Madrid: World No. 1 Juan Carlos Ferrero won a heavyweight semi-final battle with Swiss third seed Roger Federer 6-4, 4-6, 6-4 on Saturday to set up a Madrid Masters final against in-form Chilean Nicolas Massu.
Federer played a more aggressive game than the Spaniard but 27 unforced errors cost him a place in the final against the unseeded Massu, who continued his outstanding run of form with a 7-5, 6-4 victory over Moroccan 15th seed Younes El Aynaoui.
“I wasn’t too happy with my game,” Federer said after a defeat that could prove costly in his three-way battle with Ferrero and Andy Roddick for the No. 1 spot come the end of the year.
“I took chances on my serve and double faulted. That shouldn’t happen.”
Ferrero took just 30 minutes to win the opening set with a single break, as the Spanish top seed’s serve proved the dominant weapon.
Federer hit back in the second set and clinched it in the final game, Ferrero making an uncharacteristic forehand mistake from his opponent’s chipped return on the first of two break points.
Ferrero looked uncomfortable early in the deciding set but Federer was unable to put him under any real pressure, missing too often with a series of ambitious returns.
Ferrero edged ahead in game five, cracking a forehand return to set up a break point and producing another rattling winner to take it and move 3-2 ahead.
Federer managed to hold in his next service game, despite being under pressure at 15-30, but could not make any headway against the Ferrero serve.
Ferrero’s only wobble came in the final game, when Federer saved three match points from 0-40, but the Spaniard stuck to his task and clinched victory in one hour 51 minutes when his opponent struck a forehand long.
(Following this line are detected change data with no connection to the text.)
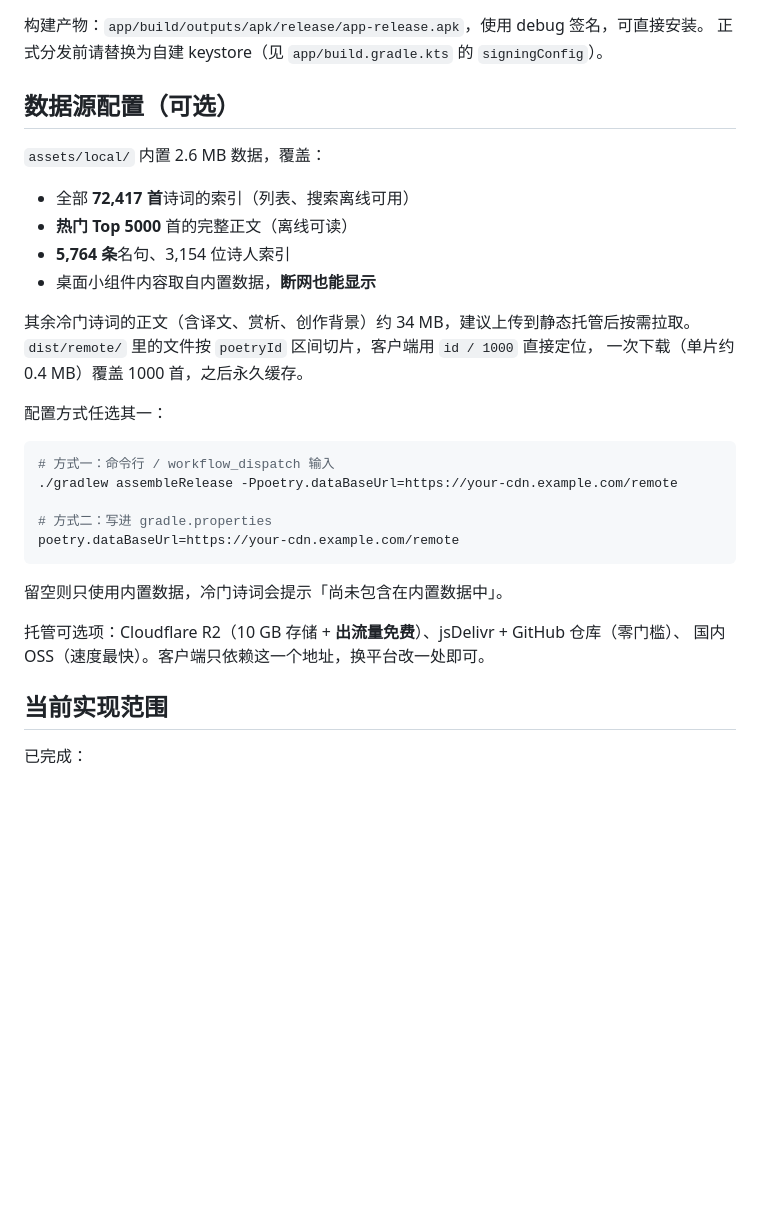
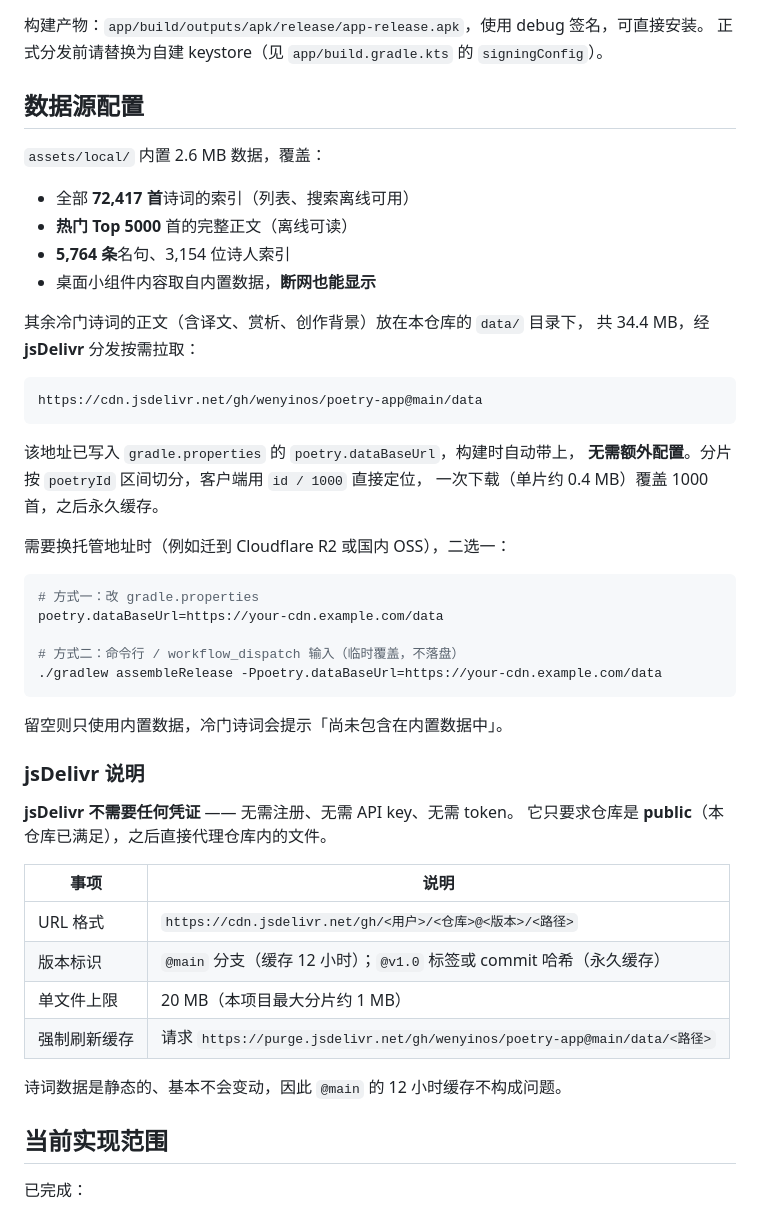
Before and after one commit to wenyinos/poetry-app, a Markdown page: README.md, the part around the change. Rendered like a GitHub page; blank space fills up the shorter version.

Commit message:
文档：补充 jsDelivr 数据源说明

````diff
--- a/README.md
+++ b/README.md
@@ -32,7 +32,7 @@
 构建产物：`app/build/outputs/apk/release/app-release.apk`，使用 debug 签名，可直接安装。
 正式分发前请替换为自建 keystore（见 `app/build.gradle.kts` 的 `signingConfig`）。
 
-## 数据源配置（可选）
+## 数据源配置
 
 `assets/local/` 内置 2.6 MB 数据，覆盖：
 
@@ -41,24 +41,42 @@
 - **5,764 条**名句、3,154 位诗人索引
 - 桌面小组件内容取自内置数据，**断网也能显示**
 
-其余冷门诗词的正文（含译文、赏析、创作背景）约 34 MB，建议上传到静态托管后按需拉取。
-`dist/remote/` 里的文件按 `poetryId` 区间切片，客户端用 `id / 1000` 直接定位，
+其余冷门诗词的正文（含译文、赏析、创作背景）放在本仓库的 `data/` 目录下，
+共 34.4 MB，经 **jsDelivr** 分发按需拉取：
+
+```
+https://cdn.jsdelivr.net/gh/wenyinos/poetry-app@main/data
+```
+
+该地址已写入 `gradle.properties` 的 `poetry.dataBaseUrl`，构建时自动带上，
+**无需额外配置**。分片按 `poetryId` 区间切分，客户端用 `id / 1000` 直接定位，
 一次下载（单片约 0.4 MB）覆盖 1000 首，之后永久缓存。
 
-配置方式任选其一：
+需要换托管地址时（例如迁到 Cloudflare R2 或国内 OSS），二选一：
 
 ```bash
-# 方式一：命令行 / workflow_dispatch 输入
-./gradlew assembleRelease -Ppoetry.dataBaseUrl=https://your-cdn.example.com/remote
+# 方式一：改 gradle.properties
+poetry.dataBaseUrl=https://your-cdn.example.com/data
 
-# 方式二：写进 gradle.properties
-poetry.dataBaseUrl=https://your-cdn.example.com/remote
+# 方式二：命令行 / workflow_dispatch 输入（临时覆盖，不落盘）
+./gradlew assembleRelease -Ppoetry.dataBaseUrl=https://your-cdn.example.com/data
 ```
 
 留空则只使用内置数据，冷门诗词会提示「尚未包含在内置数据中」。
 
-托管可选项：Cloudflare R2（10 GB 存储 + **出流量免费**）、jsDelivr + GitHub 仓库（零门槛）、
-国内 OSS（速度最快）。客户端只依赖这一个地址，换平台改一处即可。
+### jsDelivr 说明
+
+**jsDelivr 不需要任何凭证** —— 无需注册、无需 API key、无需 token。
+它只要求仓库是 **public**（本仓库已满足），之后直接代理仓库内的文件。
+
+| 事项 | 说明 |
+|---|---|
+| URL 格式 | `https://cdn.jsdelivr.net/gh/<用户>/<仓库>@<版本>/<路径>` |
+| 版本标识 | `@main` 分支（缓存 12 小时）；`@v1.0` 标签或 commit 哈希（永久缓存） |
+| 单文件上限 | 20 MB（本项目最大分片约 1 MB） |
+| 强制刷新缓存 | 请求 `https://purge.jsdelivr.net/gh/wenyinos/poetry-app@main/data/<路径>` |
+
+诗词数据是静态的、基本不会变动，因此 `@main` 的 12 小时缓存不构成问题。
 
 ## 当前实现范围
 
````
“I served really well,” said Ferrero. “He only got one break in the whole match and that’s on an indoor court, with everything going so quickly.”
Ferrero can strengthen his position as number one on the ATP entry system, with three weeks of the season left, by beating Chile’s Massu.
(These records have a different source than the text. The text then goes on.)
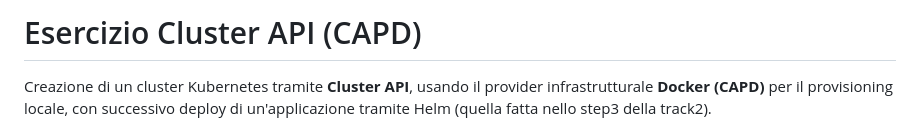
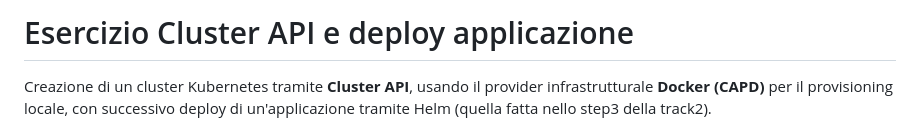
Before and after one commit to gabriele-riccio/formazione_sou_k8s, a Markdown page: esercizio_clusterAPI/README.md, the part around the change. GitHub-like rendering.

Commit message:
refactor: modifica titolo
Updated the title and description for clarity.

```diff
--- a/esercizio_clusterAPI/README.md
+++ b/esercizio_clusterAPI/README.md
@@ -1,4 +1,4 @@
-# Esercizio Cluster API (CAPD)
+# Esercizio Cluster API e deploy applicazione
 
 Creazione di un cluster Kubernetes tramite **Cluster API**, usando il provider infrastrutturale **Docker (CAPD)** per il provisioning locale, con successivo deploy di un'applicazione tramite Helm (quella fatta nello step3 della track2).
 
```
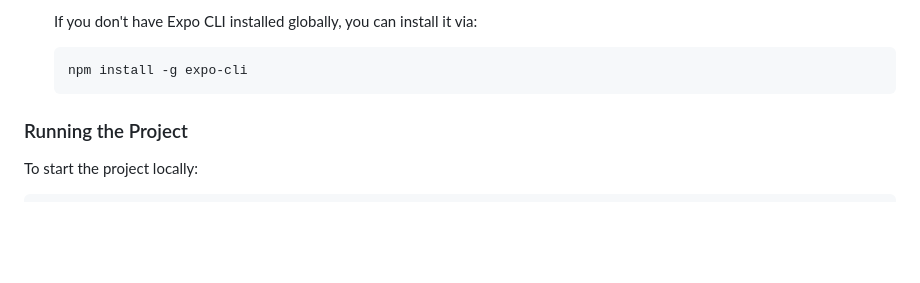
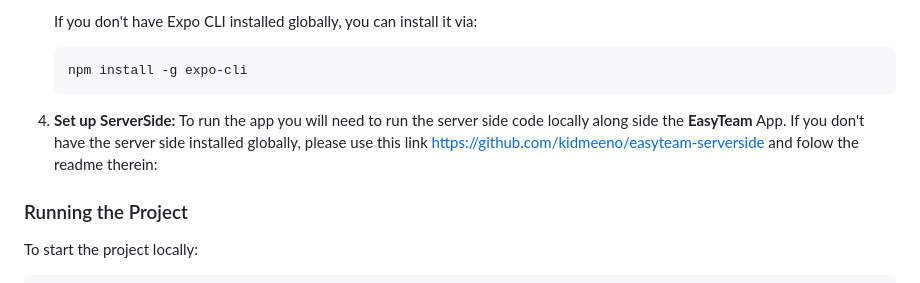
Before and after one commit to kidmeeno/easyteam-embed-mobileapp, a Markdown page: README.md, the part around the change. Rendered like a GitHub page; blank space fills up the shorter version.

````diff
--- a/README.md
+++ b/README.md
@@ -89,6 +89,10 @@ Ensure you have the following tools installed:
    ```bash
    npm install -g expo-cli
    ```
+
+4. **Set up ServerSide:**
+   To run the app you will need to run the server side code locally along side the **EasyTeam** App.
+   If you don't have the server side installed globally, please use this link https://github.com/kidmeeno/easyteam-serverside and folow the readme therein:
 
 ### Running the Project
 
````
“Massu’s tennis has been very consistent, without many unforced errors,” Ferrero said. “Besides, he’s very fit and has good stamina.”
Massu certainly proved too consistent for El Aynaoui, who was hampered by a foot injury in their semi-final. Massu won through to his first Masters Series final with a comprehensive victory, completed in 100 minutes in the first match on Centre Court.
Massu, who becomes only the second Chilean after Marcelo Rios to reach a Masters Series final, got the crucial first-set break in game 11, when El Aynaoui smacked a backhand long at 30-40.
The 32-year-old El Aynaoui lost his first service game of the second set and, with Massu continuing to rifle winners from the back of the court, the Moroccan never had a chance to come back.